Starting as a trickle on the slopes of Bald Mountain, Ritner Creek flows through forest, swirls around farmland and glides past homes to meet the Luckiamute River just past its namesake covered bridge. At first glance, much of the upper section of this small tributary looks relatively healthy and lush with vegetation. However, the appearance of upper Ritner Creek mirrors that of many other waterways in our area that have been scarred by the impacts of historical practices. Even though modern timber harvest guidelines aim to protect riparian (streamside) habitat, the effects of historical logging practices continue to negatively impact our waterways in many ways. One of the most damaging of these practices – splash-damming – has resulted in increased erosion, barriers to salmon and trout migration, and a loss of the large wood so important to healthy in-stream habitat. Today, exposed bedrock and the lack of gravel on the streambed are just a few of the issues facing Ritner Creek as a result of historical splash-damming and log drives, more than seventy years after these practices were abandoned in our area.

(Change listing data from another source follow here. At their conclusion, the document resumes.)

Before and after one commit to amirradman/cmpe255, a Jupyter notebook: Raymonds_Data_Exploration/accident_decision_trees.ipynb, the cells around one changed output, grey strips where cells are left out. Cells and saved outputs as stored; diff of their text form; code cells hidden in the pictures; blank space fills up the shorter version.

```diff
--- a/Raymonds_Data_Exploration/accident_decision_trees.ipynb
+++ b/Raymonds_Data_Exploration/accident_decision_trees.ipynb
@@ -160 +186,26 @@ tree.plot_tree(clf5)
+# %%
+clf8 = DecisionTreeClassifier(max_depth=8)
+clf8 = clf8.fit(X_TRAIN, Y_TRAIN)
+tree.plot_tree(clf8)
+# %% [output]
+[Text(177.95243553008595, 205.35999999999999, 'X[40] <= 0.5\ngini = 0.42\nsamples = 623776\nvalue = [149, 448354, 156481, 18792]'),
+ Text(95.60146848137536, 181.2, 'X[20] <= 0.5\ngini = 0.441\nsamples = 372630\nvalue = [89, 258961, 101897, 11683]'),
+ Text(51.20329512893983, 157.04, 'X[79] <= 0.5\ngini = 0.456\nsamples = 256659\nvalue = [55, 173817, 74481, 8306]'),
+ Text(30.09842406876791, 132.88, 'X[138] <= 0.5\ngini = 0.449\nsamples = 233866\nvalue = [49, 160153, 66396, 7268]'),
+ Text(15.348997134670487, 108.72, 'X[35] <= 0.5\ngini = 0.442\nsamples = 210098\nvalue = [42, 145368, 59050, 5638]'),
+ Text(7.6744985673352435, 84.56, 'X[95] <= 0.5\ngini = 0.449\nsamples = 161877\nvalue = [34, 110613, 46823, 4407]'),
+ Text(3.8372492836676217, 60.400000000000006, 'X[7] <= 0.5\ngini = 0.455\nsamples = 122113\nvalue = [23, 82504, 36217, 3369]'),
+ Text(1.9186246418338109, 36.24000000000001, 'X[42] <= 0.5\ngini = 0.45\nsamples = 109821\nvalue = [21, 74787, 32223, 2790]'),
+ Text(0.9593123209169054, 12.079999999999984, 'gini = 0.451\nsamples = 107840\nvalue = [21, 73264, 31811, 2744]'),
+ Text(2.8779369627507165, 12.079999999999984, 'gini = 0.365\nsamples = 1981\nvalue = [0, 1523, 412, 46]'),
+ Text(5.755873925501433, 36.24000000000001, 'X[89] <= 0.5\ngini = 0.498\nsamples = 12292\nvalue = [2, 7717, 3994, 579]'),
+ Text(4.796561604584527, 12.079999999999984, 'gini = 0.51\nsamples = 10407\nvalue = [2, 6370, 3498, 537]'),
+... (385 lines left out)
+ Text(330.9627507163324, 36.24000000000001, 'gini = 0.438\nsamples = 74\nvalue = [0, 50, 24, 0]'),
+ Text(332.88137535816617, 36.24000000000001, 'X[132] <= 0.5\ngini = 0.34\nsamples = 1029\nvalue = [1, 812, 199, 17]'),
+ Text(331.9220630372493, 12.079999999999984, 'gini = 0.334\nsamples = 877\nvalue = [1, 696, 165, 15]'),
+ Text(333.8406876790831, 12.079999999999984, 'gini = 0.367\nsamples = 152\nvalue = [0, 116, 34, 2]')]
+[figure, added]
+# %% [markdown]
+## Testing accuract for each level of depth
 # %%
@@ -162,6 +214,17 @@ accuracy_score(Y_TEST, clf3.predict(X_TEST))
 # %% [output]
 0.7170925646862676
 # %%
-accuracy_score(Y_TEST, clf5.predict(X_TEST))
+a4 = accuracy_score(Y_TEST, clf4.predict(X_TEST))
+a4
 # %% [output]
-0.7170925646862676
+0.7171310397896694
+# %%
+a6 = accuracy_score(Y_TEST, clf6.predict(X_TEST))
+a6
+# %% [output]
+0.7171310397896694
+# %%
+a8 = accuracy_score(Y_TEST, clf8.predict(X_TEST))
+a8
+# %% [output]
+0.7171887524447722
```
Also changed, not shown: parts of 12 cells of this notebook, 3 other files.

A mapping and analysis tool called NetMap has helped us identify upper Ritner Creek and other stream sections within our watershed that have the most potential to be restored to high-value salmonid habitat. Thanks in part to our use of this innovative analysis tool, the LWC was recently awarded an Oregon Watershed Enhancement Board grant to help restore Upper Ritner Creek, and set it back on the road to recovery. Hancock Forest Management and the Bureau of Land Management (BLM) are partnering with the LWC as landowners and contributors on the project.
The Upper Ritner Creek Splash Dam Recovery project started in June 2018, with invasive weed control in order to allow native vegetation to recolonize a half-mile section of the project area that is dominated by reed canary grass. Then, thanks to the Trask Design and Construction crew, 162 logs in 27 large wood structures were installed along 1.6 miles of the creek (scroll down to check out the log placement video!). These log jams will help slow down the water velocity, reducing erosion and allowing gravel to settle to the streambed. Gravel is essential for both the macroinvertebrates that serve as a food source for native fish and as substrate for spawning adults. Log jams also allow the stream channel to meander through the floodplain forest, providing nutrients and refuge for juvenile fish during high winter flows. The LWC is ensuring that large logs will continue to be naturally present within Ritner Creek by contracting with Kuznetsov Thinning Company to plant 1,100 native conifers throughout the project area. Conifer planting was completed in February 2019.
In December 2020, Kuznetsov crewmembers used 2,800 live willow cuttings to replant the areas that had formerly been covered in invasive reed canary grass. In addition to increasing the speed of forest regeneration, the hope is that this area will once again harbor dam-building beaver—for whom willow is an important food source. Beaver dams provide incredibly valuable habitat for native salmon and trout, as well as countless other aquatic and riparian species. The re-colonization of this area by beaver would be a huge step towards the recovery of our vulnerable steelhead, coho salmon and cutthroat trout populatiions, and would help store water for slow release later in the summer.
Check out action footage of log placement in Upper Ritner Creek below!